Read the records and gather each line that includes "shown".

• ENTRIES PROVIDED:

>>>

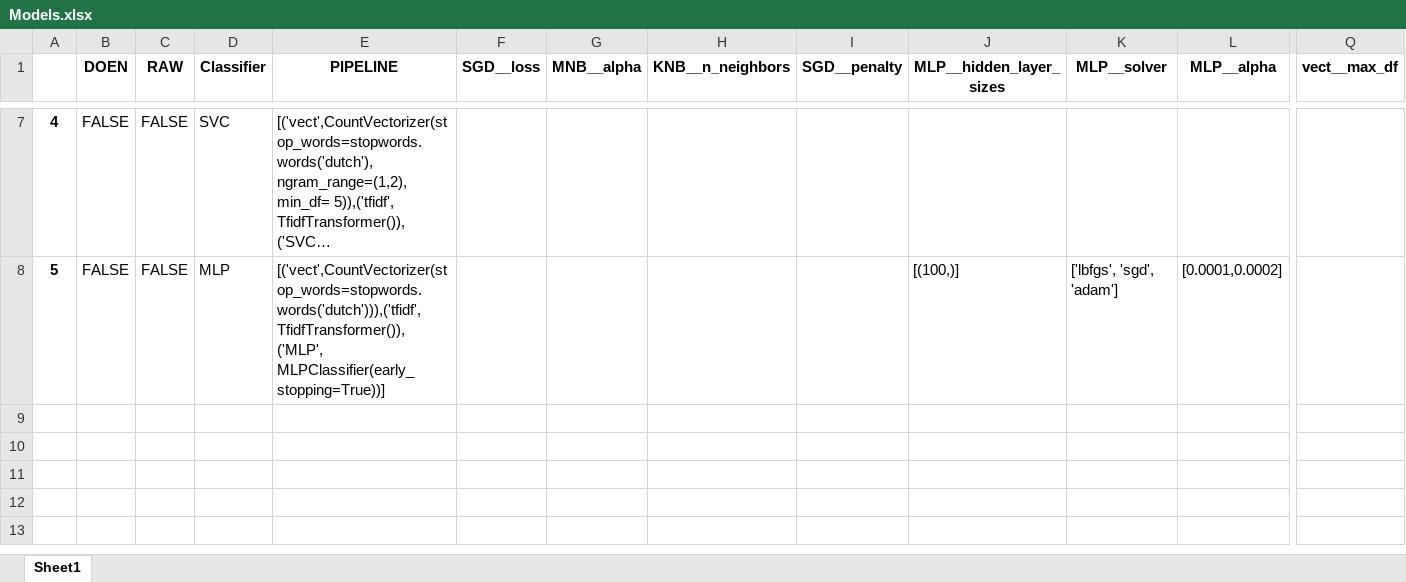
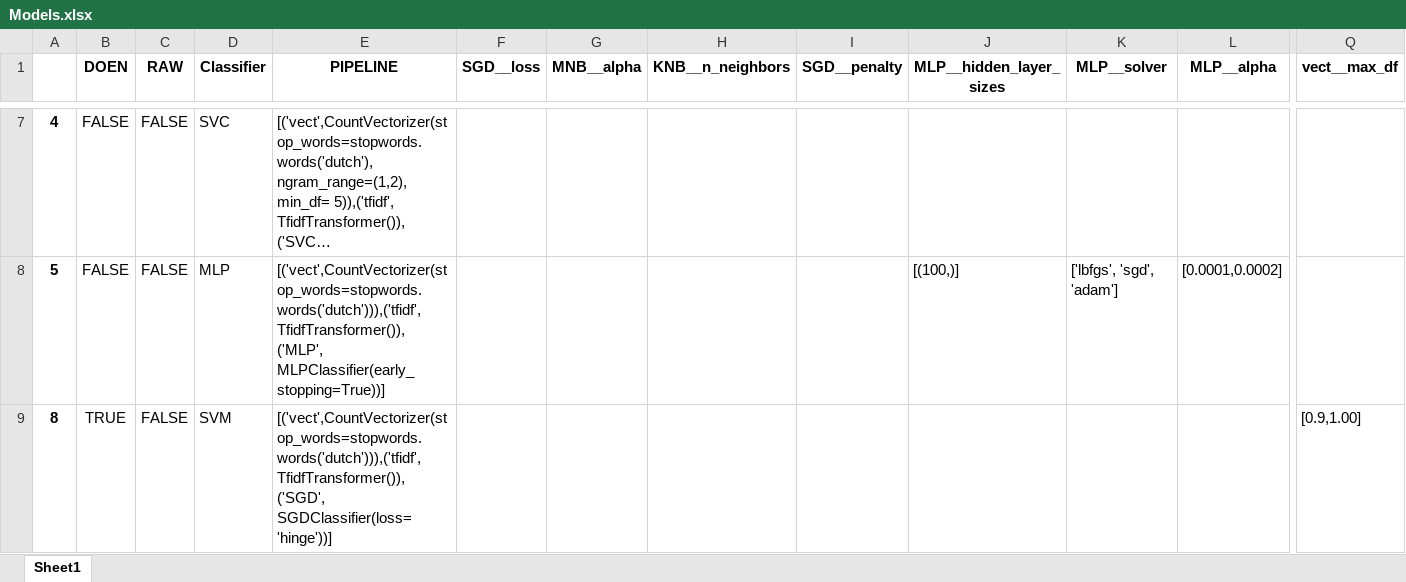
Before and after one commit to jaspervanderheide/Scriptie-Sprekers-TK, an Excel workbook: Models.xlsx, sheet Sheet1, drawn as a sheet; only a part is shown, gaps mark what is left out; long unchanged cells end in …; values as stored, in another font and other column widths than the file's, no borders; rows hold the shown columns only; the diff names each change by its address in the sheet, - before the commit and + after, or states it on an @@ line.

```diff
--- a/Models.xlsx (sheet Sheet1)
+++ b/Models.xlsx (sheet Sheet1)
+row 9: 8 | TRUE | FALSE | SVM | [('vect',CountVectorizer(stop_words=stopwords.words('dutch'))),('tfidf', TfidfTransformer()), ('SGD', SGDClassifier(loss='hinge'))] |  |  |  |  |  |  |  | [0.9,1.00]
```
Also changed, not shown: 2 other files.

<<<
>>>

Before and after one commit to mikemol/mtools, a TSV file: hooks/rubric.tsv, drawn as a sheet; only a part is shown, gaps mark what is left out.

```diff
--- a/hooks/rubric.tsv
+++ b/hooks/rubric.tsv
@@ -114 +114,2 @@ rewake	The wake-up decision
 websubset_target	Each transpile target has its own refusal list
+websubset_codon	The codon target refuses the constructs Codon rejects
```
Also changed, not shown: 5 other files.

<<<

• EXPECTED ANSWER:
Before and after one commit to jaspervanderheide/Scriptie-Sprekers-TK, an Excel workbook: Models.xlsx, sheet Sheet1, drawn as a sheet; only a part is shown, gaps mark what is left out; long unchanged cells end in …; values as stored, in another font and other column widths than the file's, no borders; rows hold the shown columns only; the diff names each change by its address in the sheet, - before the commit and + after, or states it on an @@ line.
Also changed, not shown: 2 other files.
Before and after one commit to mikemol/mtools, a TSV file: hooks/rubric.tsv, drawn as a sheet; only a part is shown, gaps mark what is left out.
Also changed, not shown: 5 other files.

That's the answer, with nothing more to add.